    It is certainly best that the Orders for sending troops to Boston should originate in England; especially as no great Mischeif has been done in the interval. The Generals Orders are gone to Halifax for two Regiments, and I expect a Letter from the General requiring quarters for them before the End of next week.10 There will be a disturbance more or less upon this occasion: but upon a full Consideration I have thought that there was more danger from the troops coming suddenly than after expectation; and that an Opposition was more like to arise from inconsiderateness than deliberation. I have therefore purposely let it transpire that I expect to receive orders for providing quarters for 2 regiments. It has occasioned some alarm; and a Town Meeting is appointed for next Monday. I hope it will be for the best; but can’t be answerable for Events in the so precarious a business as a popular assembly. I shall inform your Lordship of the result.
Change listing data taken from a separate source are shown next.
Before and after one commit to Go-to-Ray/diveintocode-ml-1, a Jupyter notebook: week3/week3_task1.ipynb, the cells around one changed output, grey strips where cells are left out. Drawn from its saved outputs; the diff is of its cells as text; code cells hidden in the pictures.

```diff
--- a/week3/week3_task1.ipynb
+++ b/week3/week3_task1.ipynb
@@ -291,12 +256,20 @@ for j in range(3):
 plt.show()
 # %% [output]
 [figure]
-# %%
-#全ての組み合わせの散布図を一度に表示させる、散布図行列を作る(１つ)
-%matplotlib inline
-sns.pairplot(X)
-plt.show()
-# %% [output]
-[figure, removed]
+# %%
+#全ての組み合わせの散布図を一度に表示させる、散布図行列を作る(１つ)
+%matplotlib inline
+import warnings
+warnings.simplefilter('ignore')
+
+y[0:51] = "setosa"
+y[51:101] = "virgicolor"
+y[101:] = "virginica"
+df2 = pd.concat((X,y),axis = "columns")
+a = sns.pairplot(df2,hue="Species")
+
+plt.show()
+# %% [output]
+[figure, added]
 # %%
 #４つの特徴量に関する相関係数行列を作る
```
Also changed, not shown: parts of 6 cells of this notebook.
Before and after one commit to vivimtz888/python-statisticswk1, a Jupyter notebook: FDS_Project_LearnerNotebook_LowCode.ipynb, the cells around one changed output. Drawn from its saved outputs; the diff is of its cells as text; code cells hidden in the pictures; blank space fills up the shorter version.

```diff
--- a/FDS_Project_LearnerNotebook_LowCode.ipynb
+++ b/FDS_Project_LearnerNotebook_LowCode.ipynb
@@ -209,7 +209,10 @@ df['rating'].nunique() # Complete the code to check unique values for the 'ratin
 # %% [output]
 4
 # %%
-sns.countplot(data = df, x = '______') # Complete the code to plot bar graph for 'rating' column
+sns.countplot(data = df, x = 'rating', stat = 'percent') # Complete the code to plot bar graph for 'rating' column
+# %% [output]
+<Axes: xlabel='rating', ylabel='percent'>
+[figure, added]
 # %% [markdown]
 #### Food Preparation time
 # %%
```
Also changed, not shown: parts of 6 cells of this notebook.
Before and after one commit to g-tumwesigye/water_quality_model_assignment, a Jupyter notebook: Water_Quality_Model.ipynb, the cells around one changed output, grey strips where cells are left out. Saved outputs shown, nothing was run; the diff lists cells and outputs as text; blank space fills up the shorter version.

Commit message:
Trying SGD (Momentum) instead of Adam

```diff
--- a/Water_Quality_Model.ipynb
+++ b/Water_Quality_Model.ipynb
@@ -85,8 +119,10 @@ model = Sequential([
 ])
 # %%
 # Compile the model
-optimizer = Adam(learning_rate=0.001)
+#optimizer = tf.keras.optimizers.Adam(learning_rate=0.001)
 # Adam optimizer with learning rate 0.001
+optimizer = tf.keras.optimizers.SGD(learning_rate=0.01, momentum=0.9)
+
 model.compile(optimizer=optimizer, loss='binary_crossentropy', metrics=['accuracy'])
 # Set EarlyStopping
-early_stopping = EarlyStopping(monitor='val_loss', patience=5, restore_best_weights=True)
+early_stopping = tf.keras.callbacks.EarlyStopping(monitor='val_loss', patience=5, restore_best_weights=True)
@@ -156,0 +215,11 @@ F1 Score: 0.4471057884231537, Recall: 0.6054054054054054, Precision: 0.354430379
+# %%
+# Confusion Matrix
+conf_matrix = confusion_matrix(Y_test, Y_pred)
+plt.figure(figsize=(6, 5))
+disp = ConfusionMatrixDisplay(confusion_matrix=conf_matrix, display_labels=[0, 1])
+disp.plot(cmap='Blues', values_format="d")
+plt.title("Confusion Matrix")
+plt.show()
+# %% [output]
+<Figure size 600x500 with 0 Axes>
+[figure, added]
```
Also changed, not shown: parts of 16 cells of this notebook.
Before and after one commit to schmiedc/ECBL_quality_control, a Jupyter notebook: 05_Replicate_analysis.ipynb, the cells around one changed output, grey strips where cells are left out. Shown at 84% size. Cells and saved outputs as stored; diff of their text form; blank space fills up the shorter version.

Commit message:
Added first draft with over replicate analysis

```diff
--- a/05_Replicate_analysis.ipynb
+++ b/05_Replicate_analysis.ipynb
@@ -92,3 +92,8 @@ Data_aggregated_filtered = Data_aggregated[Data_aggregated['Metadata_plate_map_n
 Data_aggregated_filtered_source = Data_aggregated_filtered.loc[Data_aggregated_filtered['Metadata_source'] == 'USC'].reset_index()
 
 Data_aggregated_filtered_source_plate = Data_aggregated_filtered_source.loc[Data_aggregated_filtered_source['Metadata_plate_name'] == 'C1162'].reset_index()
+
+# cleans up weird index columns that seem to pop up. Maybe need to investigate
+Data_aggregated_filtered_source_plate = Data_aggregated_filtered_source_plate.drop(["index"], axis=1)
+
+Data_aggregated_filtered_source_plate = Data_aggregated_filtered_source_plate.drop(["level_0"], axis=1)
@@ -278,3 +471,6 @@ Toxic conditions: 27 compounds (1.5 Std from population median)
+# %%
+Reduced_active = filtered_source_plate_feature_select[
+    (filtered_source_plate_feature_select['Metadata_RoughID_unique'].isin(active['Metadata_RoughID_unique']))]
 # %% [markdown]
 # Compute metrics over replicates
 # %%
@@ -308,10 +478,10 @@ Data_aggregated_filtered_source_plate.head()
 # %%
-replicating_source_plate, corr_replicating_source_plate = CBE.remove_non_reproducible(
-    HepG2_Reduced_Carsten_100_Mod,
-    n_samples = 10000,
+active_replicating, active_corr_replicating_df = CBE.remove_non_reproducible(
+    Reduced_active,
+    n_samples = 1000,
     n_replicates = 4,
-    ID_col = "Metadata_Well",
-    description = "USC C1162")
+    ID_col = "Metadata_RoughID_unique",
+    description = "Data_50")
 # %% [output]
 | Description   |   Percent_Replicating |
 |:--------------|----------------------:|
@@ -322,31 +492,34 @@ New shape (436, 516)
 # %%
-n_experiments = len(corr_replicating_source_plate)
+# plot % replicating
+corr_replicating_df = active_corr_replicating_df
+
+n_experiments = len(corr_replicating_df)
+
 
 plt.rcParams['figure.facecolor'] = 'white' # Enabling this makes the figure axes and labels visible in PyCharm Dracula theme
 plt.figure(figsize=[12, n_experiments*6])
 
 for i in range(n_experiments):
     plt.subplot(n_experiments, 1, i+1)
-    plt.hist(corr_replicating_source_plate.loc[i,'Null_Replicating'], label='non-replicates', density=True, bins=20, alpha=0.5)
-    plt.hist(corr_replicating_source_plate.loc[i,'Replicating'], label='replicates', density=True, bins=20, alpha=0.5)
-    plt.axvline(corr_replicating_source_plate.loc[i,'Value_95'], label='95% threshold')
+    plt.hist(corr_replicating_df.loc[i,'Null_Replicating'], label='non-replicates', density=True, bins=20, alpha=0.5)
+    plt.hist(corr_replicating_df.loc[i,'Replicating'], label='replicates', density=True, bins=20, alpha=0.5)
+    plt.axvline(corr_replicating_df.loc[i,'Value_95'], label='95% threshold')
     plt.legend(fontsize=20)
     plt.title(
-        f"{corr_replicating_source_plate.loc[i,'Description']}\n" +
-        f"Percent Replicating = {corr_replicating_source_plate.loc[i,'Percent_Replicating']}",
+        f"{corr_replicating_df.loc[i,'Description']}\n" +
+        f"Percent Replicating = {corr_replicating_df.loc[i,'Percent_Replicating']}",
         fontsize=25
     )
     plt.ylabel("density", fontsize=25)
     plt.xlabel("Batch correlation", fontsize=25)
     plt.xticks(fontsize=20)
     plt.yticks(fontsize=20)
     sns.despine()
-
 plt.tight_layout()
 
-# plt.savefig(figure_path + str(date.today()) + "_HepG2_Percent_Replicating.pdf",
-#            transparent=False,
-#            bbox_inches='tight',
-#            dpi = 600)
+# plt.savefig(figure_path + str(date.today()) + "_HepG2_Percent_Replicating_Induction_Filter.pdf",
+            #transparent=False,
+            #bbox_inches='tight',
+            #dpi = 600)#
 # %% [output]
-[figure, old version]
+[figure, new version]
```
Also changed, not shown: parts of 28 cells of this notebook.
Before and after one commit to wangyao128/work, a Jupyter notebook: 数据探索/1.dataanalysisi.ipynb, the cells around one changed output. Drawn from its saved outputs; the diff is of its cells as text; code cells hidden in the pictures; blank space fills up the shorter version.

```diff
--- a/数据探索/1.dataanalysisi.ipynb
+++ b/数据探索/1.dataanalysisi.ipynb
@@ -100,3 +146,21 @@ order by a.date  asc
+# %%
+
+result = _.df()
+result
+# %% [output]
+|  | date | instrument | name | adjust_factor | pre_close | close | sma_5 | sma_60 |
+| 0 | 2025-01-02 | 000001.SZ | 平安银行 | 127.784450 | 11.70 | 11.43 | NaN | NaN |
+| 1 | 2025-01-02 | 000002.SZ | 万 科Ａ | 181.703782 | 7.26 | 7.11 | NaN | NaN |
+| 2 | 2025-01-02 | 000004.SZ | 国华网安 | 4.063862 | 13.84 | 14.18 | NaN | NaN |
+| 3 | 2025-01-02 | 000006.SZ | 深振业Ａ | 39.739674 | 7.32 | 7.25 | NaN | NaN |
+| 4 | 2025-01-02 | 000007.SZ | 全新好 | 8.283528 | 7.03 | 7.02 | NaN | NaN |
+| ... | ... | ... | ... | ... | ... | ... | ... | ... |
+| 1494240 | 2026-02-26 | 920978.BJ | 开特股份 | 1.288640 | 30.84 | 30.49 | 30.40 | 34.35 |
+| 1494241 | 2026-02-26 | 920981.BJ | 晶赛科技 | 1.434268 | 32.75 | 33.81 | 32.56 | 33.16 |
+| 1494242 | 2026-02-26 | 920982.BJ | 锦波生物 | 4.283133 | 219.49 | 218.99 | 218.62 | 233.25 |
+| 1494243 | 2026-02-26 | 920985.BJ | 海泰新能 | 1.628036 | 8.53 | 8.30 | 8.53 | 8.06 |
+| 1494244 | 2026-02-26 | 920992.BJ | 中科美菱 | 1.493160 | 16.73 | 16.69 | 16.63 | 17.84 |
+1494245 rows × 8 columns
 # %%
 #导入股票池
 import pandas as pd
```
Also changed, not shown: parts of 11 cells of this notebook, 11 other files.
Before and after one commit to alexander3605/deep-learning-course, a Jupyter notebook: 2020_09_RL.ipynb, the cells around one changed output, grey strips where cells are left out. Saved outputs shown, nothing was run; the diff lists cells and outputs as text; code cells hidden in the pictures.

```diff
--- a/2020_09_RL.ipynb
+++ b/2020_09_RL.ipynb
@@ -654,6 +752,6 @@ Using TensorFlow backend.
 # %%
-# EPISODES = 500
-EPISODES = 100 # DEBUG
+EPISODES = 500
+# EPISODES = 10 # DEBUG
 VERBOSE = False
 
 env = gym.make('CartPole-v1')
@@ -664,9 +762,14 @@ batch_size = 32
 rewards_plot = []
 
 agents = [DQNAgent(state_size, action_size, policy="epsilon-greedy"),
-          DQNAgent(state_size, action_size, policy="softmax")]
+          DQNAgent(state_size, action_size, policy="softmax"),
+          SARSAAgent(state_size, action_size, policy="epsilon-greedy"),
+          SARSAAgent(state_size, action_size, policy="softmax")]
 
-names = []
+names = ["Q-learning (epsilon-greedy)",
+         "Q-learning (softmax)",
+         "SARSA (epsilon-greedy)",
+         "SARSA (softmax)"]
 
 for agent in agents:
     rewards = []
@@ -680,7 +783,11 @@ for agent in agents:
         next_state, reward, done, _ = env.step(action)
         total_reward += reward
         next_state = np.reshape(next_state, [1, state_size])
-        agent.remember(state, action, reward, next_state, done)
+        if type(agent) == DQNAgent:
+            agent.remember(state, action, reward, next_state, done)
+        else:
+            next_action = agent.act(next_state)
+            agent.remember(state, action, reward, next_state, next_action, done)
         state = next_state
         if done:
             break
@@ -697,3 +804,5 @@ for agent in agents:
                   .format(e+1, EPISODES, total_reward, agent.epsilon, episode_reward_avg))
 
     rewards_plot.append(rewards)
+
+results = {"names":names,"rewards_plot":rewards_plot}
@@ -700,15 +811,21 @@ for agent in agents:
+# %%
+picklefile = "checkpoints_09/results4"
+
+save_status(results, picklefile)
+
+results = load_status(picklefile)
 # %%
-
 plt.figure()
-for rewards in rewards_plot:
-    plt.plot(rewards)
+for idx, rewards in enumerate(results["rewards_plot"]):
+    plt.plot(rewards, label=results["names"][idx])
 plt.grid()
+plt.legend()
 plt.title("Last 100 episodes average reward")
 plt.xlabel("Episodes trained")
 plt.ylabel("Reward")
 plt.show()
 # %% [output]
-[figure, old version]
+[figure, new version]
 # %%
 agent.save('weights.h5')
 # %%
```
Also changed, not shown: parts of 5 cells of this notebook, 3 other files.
    I have not considered my obligation to consult the Council upon intresting Matters so much upon the footing of my Commission & Instructions, as I have upon the traditional Notions of the Connection between the Governor & Council which have prevailed in this Government & are much warranted by Actual restraints laid upon the Governor by the Charter; upon the particular complexion ^of the time,^ which is favorable to all impeachments of the Conduct of the Governor & the rights of Government; & upon the danger of bad consequences following particular Measures, which it would be Very hard to lay upon the Governor’s shoulders alone acting without, that is contrary, to the Advice of Council. This was the Case in my not sending for troops, tho’ I was not blind to the Want of them: Of this I have allready explained the difficulties & Embarrasments it has occasioned. I admit that the Governor of Mass Bay is responsible for the due exercise of the royal Authority delegated to him, as much as the other royal Governors. But great Allowance must be made for the Constitutional Disability which he is put under; and to expect of him to support the royal Authority effectually with a Council who will not join with him & he cannot separate him^self^ from, would be to require him to make bricks without straw.

    I am much obliged to your Lordship for procuring his Majesty’s leave of absence for me. I shall avail myself of it immediately: for I am certain that in the present state of affairs, I can be of more service at Westminster than I can at Boston; especially as I shall leave the Government in the hands of a Gentleman who will not depart from my System, & will conduct himself with as much resolution as I have done & possibly with better Success. It has been unfortunate that the June Mail has been so delayed, as It has lost me 3 or 4 weeks & will fling my Voyage more into the Winter than I could have wished.

    I am, with great respect, My Lord Your Lordships most obedient & most humble Servant

    Fra Bernard

    The right honble The Earl of Hillsborough

    ALS, RC     CO 5/757, ff 388-391.

    Endorsed: Boston Sepr. 9th. 1768. Govr Bernard (No 19) R 2d Novr. A.45. Enclosures: a copy of the Boston Gazette, 29 Aug. 1768, CO 5/757, ff 392-393; [an account of James Otis Jr.’s speech of 21 Jun. 1768] (not found, but see the transcript below). Variants of letter in: CO 5/767, ff 77-84 (L, RLbC); BP, 7: 26-33 (L, LbC); Letters to the Ministry (1st ed.), 50-52; Letters to the Ministry (repr.), 68-70. Hillsborough acknowledged receipt with No. 712.11 Copies of the letter were laid before both houses of Parliament on 28 Nov. 1768. HLL: American Colonies Box 3.